Radiation-Induced Optic Neuropathy: Observation versus Intravitreal Treatment: Can Visual Acuity Be Maintained by Intravitreal Treatment?Am J Ophthalmol. 2019 12; 208:289-294.AJ
To compare intravitreal therapy with the natural course of radiation optic neuropathy after primary proton beam therapy for choroidal melanoma with respect to long-term visual acuity and development of optic atrophy.
Retrospective comparative case series.
Inclusion criteria: patients treated with primary proton beam therapy for choroidal melanoma with a minimum follow-up of 24 months after the occurrence of radiation optic neuropathy and optic disc imaging during follow-up.
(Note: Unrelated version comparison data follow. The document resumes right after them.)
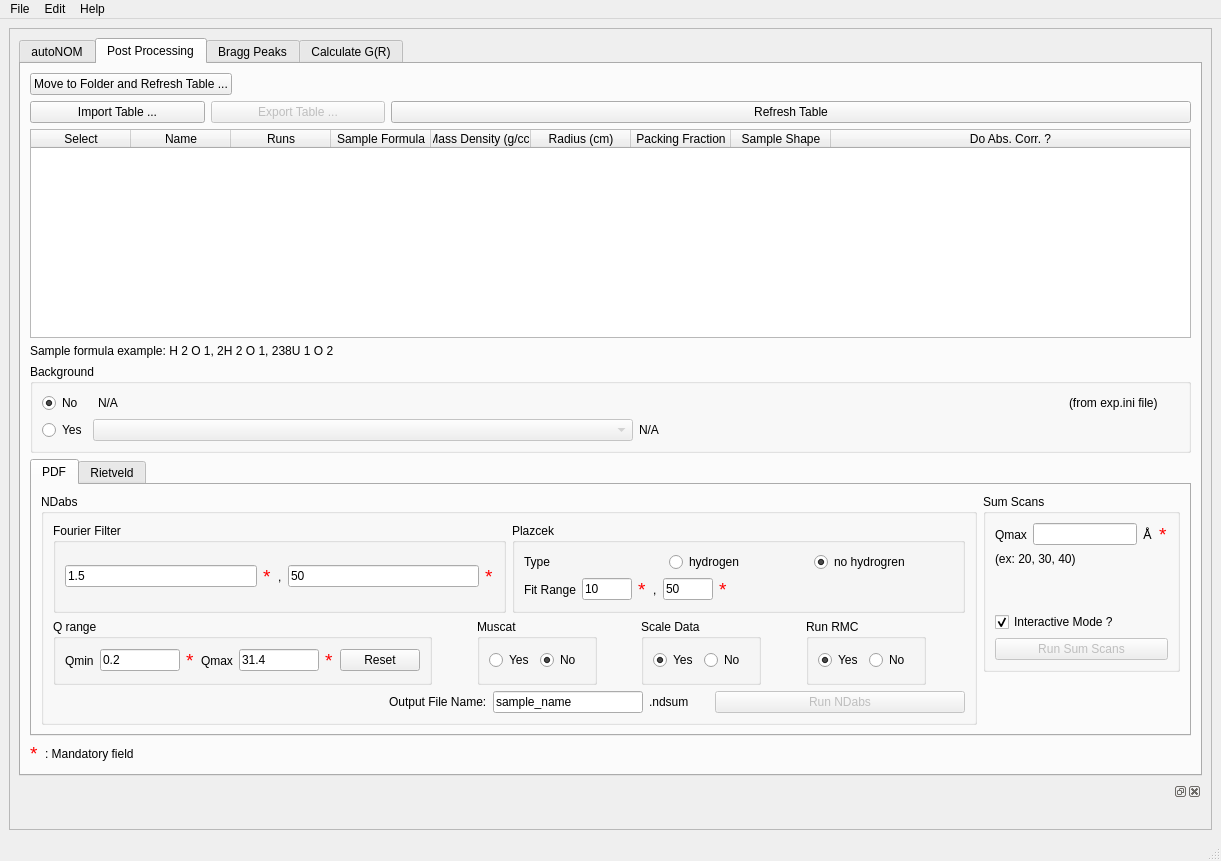
First picture: the form in designer/ui_mainWindow.ui, repository neutrons/addie, before the edit.
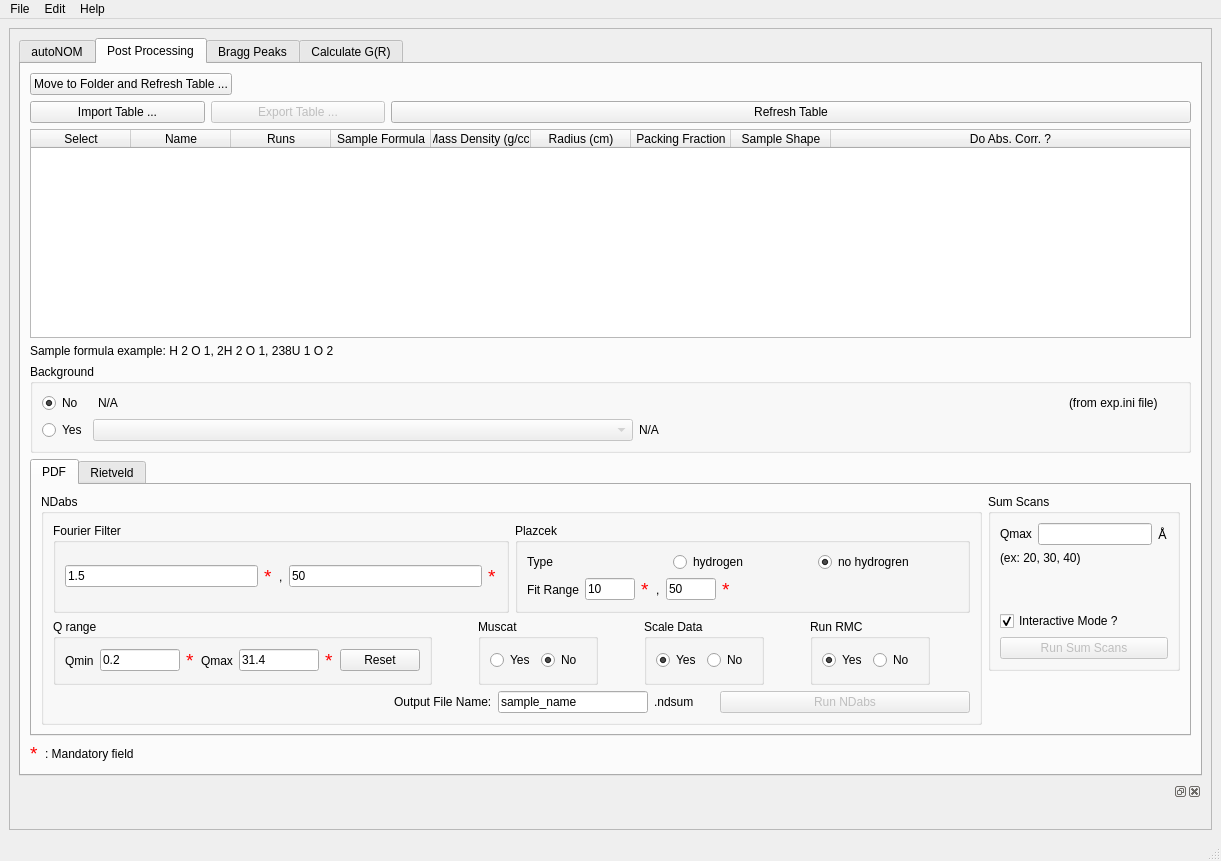
Second picture: the form after the edit. The open tabs and pages were chosen to show the change. Custom widgets are drawn as their Qt base class.

```diff
--- a/designer/ui_mainWindow.ui
+++ b/designer/ui_mainWindow.ui
@@ -2022,18 +2022,6 @@
                            </property>
                           </widget>
                          </item>
-                         <item>
-                          <widget class="QLabel" name="label_18">
-                           <property name="font">
-                            <font>
-                             <pointsize>14</pointsize>
-                            </font>
-                           </property>
-                           <property name="text">
-                            <string>&lt;html&gt;&lt;head/&gt;&lt;body&gt;&lt;p&gt;&lt;span style=&quot; color:#ff0000;&quot;&gt;*&lt;/span&gt;&lt;/p&gt;&lt;/body&gt;&lt;/html&gt;</string>
-                           </property>
-                          </widget>
-                         </item>
                         </layout>
                        </item>
                        <item>
```
Left out of the diff: 4 changed lines with no effect on the pictures.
pathologic condition of the optic disc before irradiation and intravitreal therapy to treat cystoid macular edema not originating from the optic disc.
Of 93 patients, 48 were observed only after radiation optic neuropathy, and 45 were treated with intravitreal therapy (triamcinolone, bevacizumab, and/or dexamethasone). Median follow-up was 55 months (29-187 months); median interval between onset of radiation optic neuropathy and the last patient visit was 34 months (24-125 months). Of 48 observed patients, 41 (85.4%) developed an optic atrophy after a median of 14 months (3-86 months) after radiation optic neuropathy; and of 45 intravitreally treated patients, 34 (75.5%) presented with an optic atrophy after a median of 12.5 months (1-55 months) following optic neuropathy, indicating no statistically significant differences between the groups. Comparing the change in visual acuity from occurrence of optic neuropathy to final visual acuity, no statistically significant differences were found between either group (P = 0.579).
Patients treated with intravitreal therapy for radiation optic neuropathy showed no statistically significant differences related to visual acuity or optic atrophy development from patients who underwent only observation.